I love vacation! I can set my own pace, do what I want to do, well sorta..... Vacation is actully wonderful! Due to 'techincal difficulties' at home, I've had to resort to waiting and posting the blog after I was back at work. I had a very productive vacation and got alot of 'winterizing' done around the place. Its really hard to come back to work though! The bitterness runs deep, but my co-workers are all praying hard for me. ;-) (I think they are also laughing at me as well---)

Day one was spent mostly working on Boone's House. This was a small shed that I orignally built when I was awaiting the arrival of my first two shetlands. It was to shelter them and be their isolation pen. The shed itself is suppose to be around 6 x 6 ft interior, but due to twisted posts and faulty builder (me), it isn't exactly square. Anyway, the shed has served its purpose over the last few years, several times as an isolation unit or sick unit for the sheep. It is now a deluxe dog house after Boone appeared on the scene last winter. Unfortunately because Boone won't not chase the cats he doesn't get free run of the fenced yard. Maybe someday.... In the meantime he has a largish fenced area (to be expanded but I ran out of vacation time) and this shed. Since he arrived at the tail end of last winter and spent the first 5 - 6 weeks in the garage/pen, I just put in a pallet and bedded the shed deeply with straw, plus put two straw bales stacked on each other across the front to keep out the wind and he did fine. This year, I knew I wouldn't rest easy until I got some kind of floor in there to cut down on the dampness. I have had some rough cut/raw cedar boards 'curing' (fancy word for not getting around to using them) in the breezeway for a couple of years. I decided these would do for the flooring and would be a start towards semi-enclosing the open end of the building.

First I had to level and lay out the treated floor joists that I bought. That was probably one of the hardest things to get right. I am no carpenter, so 'close enough' is good enough for me. After that I had to notch and lay the corner floorboard, which went pretty good! Then it was a matter of measuring each board and cutting it to fit. I didn't nail anything down as I wanted to make sure it all lay correctly first. That took almost all the first day (besides the fiasco sorting out the sheepies).

The next day I was able to finish out the floor and notch the other end boards, and then nail it all down. It fit so exact it was awesome! I didn't have to 'split' any boards or anything. Then I moved on to enclosing the end. First though there was this metal fence post that was right next to the building and had to be removed before nailing on the outside boards. I'm not sure what was holding that thing in, but I like to have never got it out! I spent two days (off and on) working on it--digging around it, prying, soaking etc. etc.

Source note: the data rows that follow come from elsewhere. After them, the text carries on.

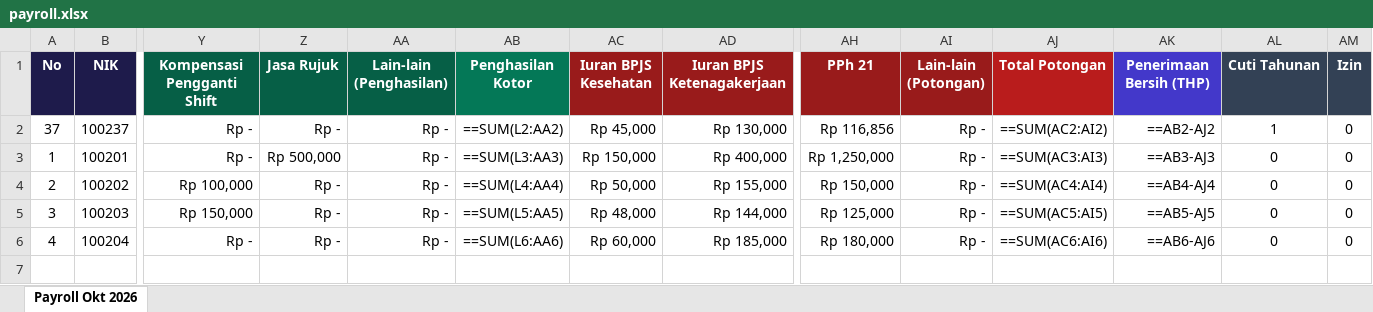
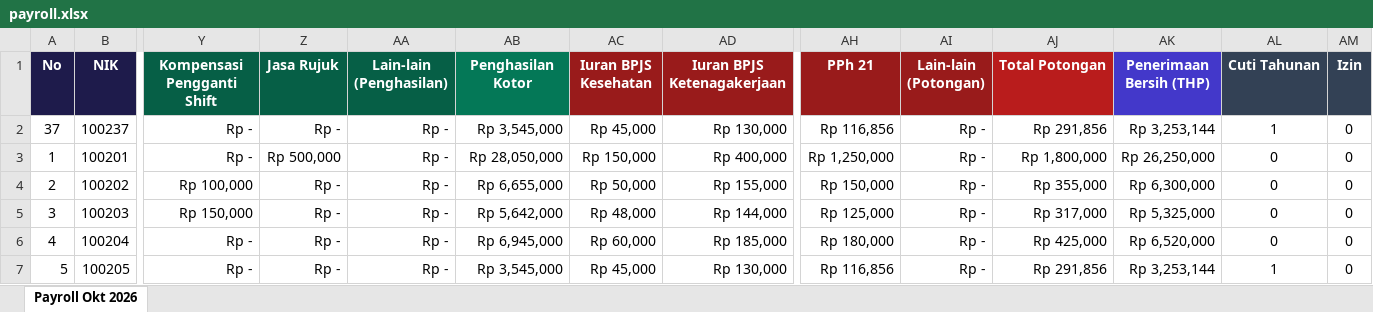
Before and after one commit to RSIAPutiBungsu0/slip-gaji-app, an Excel workbook: Payroll/data/payroll.xlsx, sheet Payroll Okt 2026, drawn as a sheet; only a part is shown, gaps mark what is left out; values as stored, in another font and other column widths than the file's, no borders; formulas without a stored value are shown as written; rows hold the shown columns only; the diff names each change by its address in the sheet, - before the commit and + after, or states it on an @@ line.

```diff
--- a/Payroll/data/payroll.xlsx (sheet Payroll Okt 2026)
+++ b/Payroll/data/payroll.xlsx (sheet Payroll Okt 2026)
-AB2 (Penghasilan Kotor): ==SUM(L2:AA2)
+AB2 (Penghasilan Kotor): Rp 3,545,000
-AJ2 (Total Potongan): ==SUM(AC2:AI2)
+AJ2 (Total Potongan): Rp 291,856
-AK2 (Penerimaan Bersih (THP)): ==AB2-AJ2
+AK2 (Penerimaan Bersih (THP)): Rp 3,253,144
-AB3 (Penghasilan Kotor): ==SUM(L3:AA3)
+AB3 (Penghasilan Kotor): Rp 28,050,000
-AJ3 (Total Potongan): ==SUM(AC3:AI3)
+AJ3 (Total Potongan): Rp 1,800,000
-AK3 (Penerimaan Bersih (THP)): ==AB3-AJ3
+AK3 (Penerimaan Bersih (THP)): Rp 26,250,000
-AB4 (Penghasilan Kotor): ==SUM(L4:AA4)
+AB4 (Penghasilan Kotor): Rp 6,655,000
-AJ4 (Total Potongan): ==SUM(AC4:AI4)
+AJ4 (Total Potongan): Rp 355,000
-AK4 (Penerimaan Bersih (THP)): ==AB4-AJ4
+AK4 (Penerimaan Bersih (THP)): Rp 6,300,000
-AB5 (Penghasilan Kotor): ==SUM(L5:AA5)
+AB5 (Penghasilan Kotor): Rp 5,642,000
-AJ5 (Total Potongan): ==SUM(AC5:AI5)
+AJ5 (Total Potongan): Rp 317,000
-AK5 (Penerimaan Bersih (THP)): ==AB5-AJ5
+AK5 (Penerimaan Bersih (THP)): Rp 5,325,000
-AB6 (Penghasilan Kotor): ==SUM(L6:AA6)
+AB6 (Penghasilan Kotor): Rp 6,945,000
-AJ6 (Total Potongan): ==SUM(AC6:AI6)
+AJ6 (Total Potongan): Rp 425,000
-AK6 (Penerimaan Bersih (THP)): ==AB6-AJ6
+AK6 (Penerimaan Bersih (THP)): Rp 6,520,000
+row 7: 5 | 100205 | Rp - | Rp - | Rp - | Rp 3,545,000 | Rp 45,000 | Rp 130,000 | Rp 116,856 | Rp - | Rp 291,856 | Rp 3,253,144 | 1 | 0
```
Also changed, not shown: Payroll/data/payroll-template.xlsx, 16 other files.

Finally it popped out and I could go on with the 'constructing' work. (after I filled in the enormous hole left from the post excavation). In the meantime I had went to the local Amish bulk food store which is also a cedar mill and picked up some more boards. These were 'more expensive' but they were also 12 " instead of 6 "--will work great for the end. I have the end now enclosed a little over half, and now need to add more boards to the top so that there will be a nice big dog sized opening. I ran out of time so didn't get it finished--but I have the boards so hopefully will get it done soon. Boone seems to really like his new 'digs'. The shed has a window in it so its fairly well lit, plus I plan to run a cord out for a ceiling light (the cord will be well out of reach for a certain dogue). I think I will look into a rubber stall or kennel matt to protect the floor plus add extra cushioning and insulation for the big guy. I also bought him a large round doggie pillow--which he is banned from using until it dries up a little and I get the doorway finished. Very deluxe! :-)

No comments: